◆ TASK DIRECTIONS ◆
Below are records to give again exactly; omit each image they contain.

Modification records:
- Opening Delimiter -

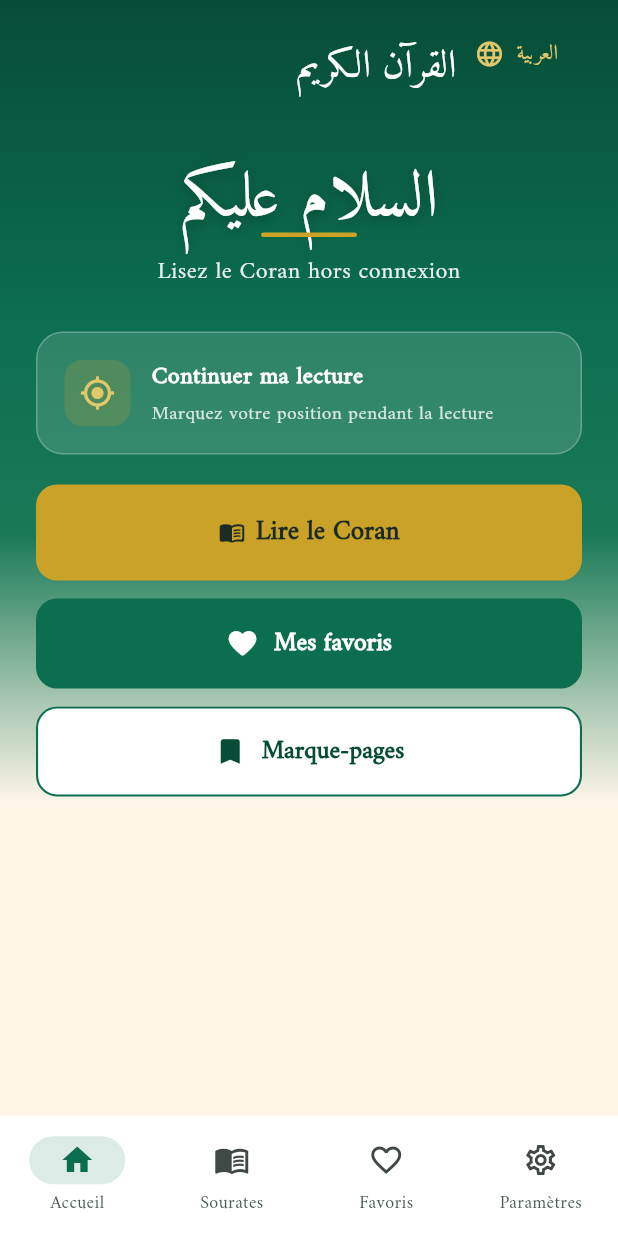
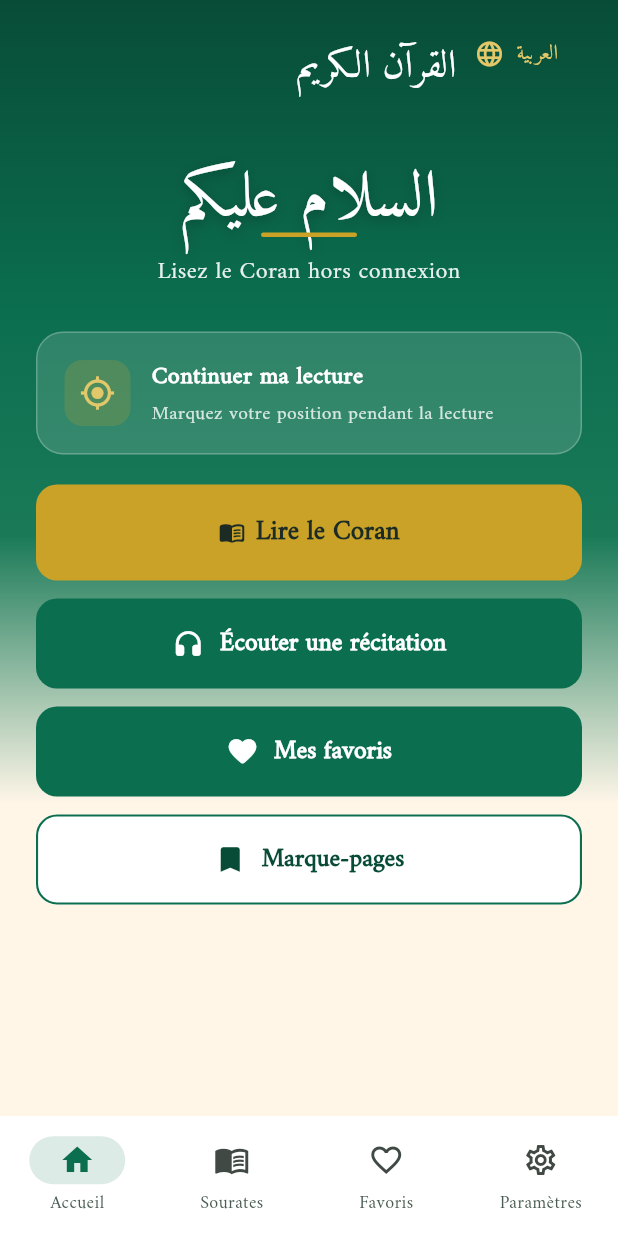
Before and after one commit to HNKTECHNOLOGIES/taha-quran_mobile, a Flutter app: the screen it shows after launch, on a phone screen of 412 x 824 dp. Run offline on Flutter 3.47's test engine with Material 3 defaults, Android fonts, the phone set to English and light mode, and no system bars; our stand-ins replace flutter_riverpod, go_router, just_audio, shared_preferences, sqflite, sqflite_common_ffi; missing offline and left inert: audio_session; accounts and stored records are empty.

Commit message:
fix(audio): rendre le lecteur de récitation plus visible
Ajoute un bouton Accueil « Écouter une récitation », une bannière
Lecture en haut de sourate, et un lecteur bas d’écran plus marqué.

Co-authored-by: hnktechnologies.fr <hnktechnologies.fr@gmail.com>

```diff
--- a/lib/app/l10n/app_strings.dart
+++ b/lib/app/l10n/app_strings.dart
@@ -211,6 +211,17 @@ class AppStrings {
       ? 'تلاوة من هذه الآية'
       : 'Réciter depuis ce verset';
 
+  String get listenRecitation => language == AppLanguage.arabic
+      ? 'استمع للتلاوة'
+      : 'Écouter une récitation';
+
+  String get listenRecitationHint => language == AppLanguage.arabic
+      ? 'افتح سورة ثم استخدم المشغّل في الأسفل'
+      : 'Ouvrez une sourate : le lecteur est en bas de l’écran';
+
+  String get recitationPlayer =>
+      language == AppLanguage.arabic ? 'مشغّل التلاوة' : 'Lecteur de récitation';
+
   String revelationLabel(String type) {
     final t = type.toLowerCase();
     if (t.contains('medin')) return medinan;
--- a/lib/features/home/presentation/home_screen.dart
+++ b/lib/features/home/presentation/home_screen.dart
@@ -136,6 +136,12 @@ class HomeScreen extends ConsumerWidget {
                     label: s.readQuran,
                     icon: Icons.menu_book_rounded,
                     onPressed: () => context.go('/surahs'),
+                  ),
+                  const SizedBox(height: 12),
+                  _SecondaryActionButton(
+                    label: s.listenRecitation,
+                    icon: Icons.headphones_rounded,
+                    onPressed: () => context.push('/surahs/1'),
                   ),
                   const SizedBox(height: 12),
                   _SecondaryActionButton(
@@ -395,7 +401,13 @@ class _SecondaryActionButton extends StatelessWidget {
       children: [
         Icon(icon, size: 22),
         const SizedBox(width: 10),
-        Text(label),
+        Flexible(
+          child: Text(
+            label,
+            overflow: TextOverflow.ellipsis,
+            textAlign: TextAlign.center,
+          ),
+        ),
         if (badge != null && badge! > 0) ...[
           const SizedBox(width: 10),
           Container(
```
Also changed, not shown: lib/features/audio/presentation/widgets/compact_audio_player.dart (+67 -18 lines), lib/features/reading/presentation/screens/reading_screen.dart (+43 -0 lines), 1 other file.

- Closing Delimiter -

◆ THE ANSWER ◆
Before and after one commit to HNKTECHNOLOGIES/taha-quran_mobile, a Flutter app: the screen it shows after launch, on a phone screen of 412 x 824 dp. Run offline on Flutter 3.47's test engine with Material 3 defaults, Android fonts, the phone set to English and light mode, and no system bars; our stand-ins replace flutter_riverpod, go_router, just_audio, shared_preferences, sqflite, sqflite_common_ffi; missing offline and left inert: audio_session; accounts and stored records are empty.

Commit message:
fix(audio): rendre le lecteur de récitation plus visible
Ajoute un bouton Accueil « Écouter une récitation », une bannière
Lecture en haut de sourate, et un lecteur bas d’écran plus marqué.

Co-authored-by: hnktechnologies.fr <hnktechnologies.fr@gmail.com>

```diff
--- a/lib/app/l10n/app_strings.dart
+++ b/lib/app/l10n/app_strings.dart
@@ -211,6 +211,17 @@ class AppStrings {
       ? 'تلاوة من هذه الآية'
       : 'Réciter depuis ce verset';
 
+  String get listenRecitation => language == AppLanguage.arabic
+      ? 'استمع للتلاوة'
+      : 'Écouter une récitation';
+
+  String get listenRecitationHint => language == AppLanguage.arabic
+      ? 'افتح سورة ثم استخدم المشغّل في الأسفل'
+      : 'Ouvrez une sourate : le lecteur est en bas de l’écran';
+
+  String get recitationPlayer =>
+      language == AppLanguage.arabic ? 'مشغّل التلاوة' : 'Lecteur de récitation';
+
   String revelationLabel(String type) {
     final t = type.toLowerCase();
     if (t.contains('medin')) return medinan;
--- a/lib/features/home/presentation/home_screen.dart
+++ b/lib/features/home/presentation/home_screen.dart
@@ -136,6 +136,12 @@ class HomeScreen extends ConsumerWidget {
                     label: s.readQuran,
                     icon: Icons.menu_book_rounded,
                     onPressed: () => context.go('/surahs'),
+                  ),
+                  const SizedBox(height: 12),
+                  _SecondaryActionButton(
+                    label: s.listenRecitation,
+                    icon: Icons.headphones_rounded,
+                    onPressed: () => context.push('/surahs/1'),
                   ),
                   const SizedBox(height: 12),
                   _SecondaryActionButton(
@@ -395,7 +401,13 @@ class _SecondaryActionButton extends StatelessWidget {
       children: [
         Icon(icon, size: 22),
         const SizedBox(width: 10),
-        Text(label),
+        Flexible(
+          child: Text(
+            label,
+            overflow: TextOverflow.ellipsis,
+            textAlign: TextAlign.center,
+          ),
+        ),
         if (badge != null && badge! > 0) ...[
           const SizedBox(width: 10),
           Container(
```
Also changed, not shown: lib/features/audio/presentation/widgets/compact_audio_player.dart (+67 -18 lines), lib/features/reading/presentation/screens/reading_screen.dart (+43 -0 lines), 1 other file.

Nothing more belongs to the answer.